Edited and Introduced by Wesley McNair, Maine poet laureate.

Author Grace Paley once remarked that she knew she had a story when she had two stories.  In today’s poem Bruce Spang, the poet laureate of Portland, tells two stories at once – one about a dog, and the second about a marriage.

Humane Society
By Bruce Spang
The neighbor’s pup,
wanting in,
won’t let up.
Yelp. Yelp. Yelp.
This, the fourth night
of its desperation.

Our two cats huddle
at the open window
pretending to be sympathetic.
Downstairs, the cuckoo pleads
its shrill three-stress call.

I can remember,
shivering in my pajamas,
calling out, again and again,
Sandy, Sandy, Sandy,
drifting into blackness.
Leave it alone, My wife would intone.
Let it learn.

But it was not the dog I was calling,
not then, when my marriage
could be counted in the three-word
sentences we barked between us.
It was my wanting out, there
on the porch in the cold,
waiting to hear how far my voice
could carry across night fields.   

Take Heart: A Conversation in Poetry is produced in collaboration with the Maine Writers & Publishers Alliance.

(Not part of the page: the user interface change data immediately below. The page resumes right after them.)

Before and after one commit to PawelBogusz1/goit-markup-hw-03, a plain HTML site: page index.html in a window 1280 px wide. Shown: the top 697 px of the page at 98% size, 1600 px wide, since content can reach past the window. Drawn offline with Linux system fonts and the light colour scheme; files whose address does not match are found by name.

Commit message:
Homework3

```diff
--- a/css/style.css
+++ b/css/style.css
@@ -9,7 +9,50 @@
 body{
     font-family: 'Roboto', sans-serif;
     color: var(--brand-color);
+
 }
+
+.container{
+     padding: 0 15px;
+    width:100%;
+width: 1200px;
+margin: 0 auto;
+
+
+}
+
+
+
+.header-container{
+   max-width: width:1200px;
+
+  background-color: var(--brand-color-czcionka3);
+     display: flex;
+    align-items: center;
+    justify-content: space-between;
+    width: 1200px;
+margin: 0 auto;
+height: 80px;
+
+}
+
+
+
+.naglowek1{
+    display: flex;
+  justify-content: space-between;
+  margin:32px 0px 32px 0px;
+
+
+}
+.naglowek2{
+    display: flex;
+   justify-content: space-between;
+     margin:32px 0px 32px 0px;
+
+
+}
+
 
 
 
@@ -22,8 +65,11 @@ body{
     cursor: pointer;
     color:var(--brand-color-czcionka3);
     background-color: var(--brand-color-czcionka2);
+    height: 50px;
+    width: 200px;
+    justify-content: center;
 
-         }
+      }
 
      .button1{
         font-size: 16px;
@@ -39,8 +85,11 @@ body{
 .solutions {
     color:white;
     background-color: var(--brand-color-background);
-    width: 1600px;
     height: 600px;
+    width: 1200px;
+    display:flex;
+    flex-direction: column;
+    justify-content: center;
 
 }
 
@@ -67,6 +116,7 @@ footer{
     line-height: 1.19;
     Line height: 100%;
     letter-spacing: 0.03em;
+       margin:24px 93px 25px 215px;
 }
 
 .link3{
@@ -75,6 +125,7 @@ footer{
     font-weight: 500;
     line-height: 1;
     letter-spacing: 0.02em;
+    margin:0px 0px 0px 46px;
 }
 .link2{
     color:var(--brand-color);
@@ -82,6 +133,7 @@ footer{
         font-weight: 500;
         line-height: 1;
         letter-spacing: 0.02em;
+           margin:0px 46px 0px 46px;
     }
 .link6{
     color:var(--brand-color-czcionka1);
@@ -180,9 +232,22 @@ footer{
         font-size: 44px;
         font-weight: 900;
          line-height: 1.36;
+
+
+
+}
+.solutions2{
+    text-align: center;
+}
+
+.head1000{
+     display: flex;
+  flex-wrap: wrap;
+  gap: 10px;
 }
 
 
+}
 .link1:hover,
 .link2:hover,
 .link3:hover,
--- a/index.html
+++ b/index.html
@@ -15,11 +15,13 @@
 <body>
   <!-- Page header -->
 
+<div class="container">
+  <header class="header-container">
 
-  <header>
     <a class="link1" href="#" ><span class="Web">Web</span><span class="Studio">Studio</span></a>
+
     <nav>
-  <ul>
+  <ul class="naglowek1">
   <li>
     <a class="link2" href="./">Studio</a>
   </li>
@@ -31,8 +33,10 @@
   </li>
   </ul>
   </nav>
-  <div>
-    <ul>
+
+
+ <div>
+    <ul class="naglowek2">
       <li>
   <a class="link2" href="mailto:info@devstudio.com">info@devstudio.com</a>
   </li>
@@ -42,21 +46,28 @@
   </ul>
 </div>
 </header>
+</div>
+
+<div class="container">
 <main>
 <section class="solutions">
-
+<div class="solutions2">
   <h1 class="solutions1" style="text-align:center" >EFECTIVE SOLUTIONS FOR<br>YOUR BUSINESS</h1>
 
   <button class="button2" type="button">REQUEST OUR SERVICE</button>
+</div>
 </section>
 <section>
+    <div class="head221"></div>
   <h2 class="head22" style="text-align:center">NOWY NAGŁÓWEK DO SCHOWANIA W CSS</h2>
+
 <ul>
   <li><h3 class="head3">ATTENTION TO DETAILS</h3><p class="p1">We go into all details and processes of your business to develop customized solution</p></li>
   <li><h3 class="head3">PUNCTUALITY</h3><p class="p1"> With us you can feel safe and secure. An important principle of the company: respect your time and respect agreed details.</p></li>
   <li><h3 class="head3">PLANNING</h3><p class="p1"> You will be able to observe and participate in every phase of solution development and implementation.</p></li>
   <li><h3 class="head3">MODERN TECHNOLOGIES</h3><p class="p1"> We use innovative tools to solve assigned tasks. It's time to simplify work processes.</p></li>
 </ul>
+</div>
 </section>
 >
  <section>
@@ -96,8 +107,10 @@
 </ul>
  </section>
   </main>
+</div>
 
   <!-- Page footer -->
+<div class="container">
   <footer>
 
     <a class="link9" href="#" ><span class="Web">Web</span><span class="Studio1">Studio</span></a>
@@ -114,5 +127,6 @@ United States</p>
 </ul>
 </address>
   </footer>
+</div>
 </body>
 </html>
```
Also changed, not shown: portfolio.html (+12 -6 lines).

Poem copyright © 2002 by Bruce Spang. Reprinted from “The Knot,” Snowdrift Press, 2002, by permission of Bruce Spang. Questions about submitting to Take Heart may be directed to David Turner, special assistant to the Maine poet laureate, at [email protected] or 228-8263.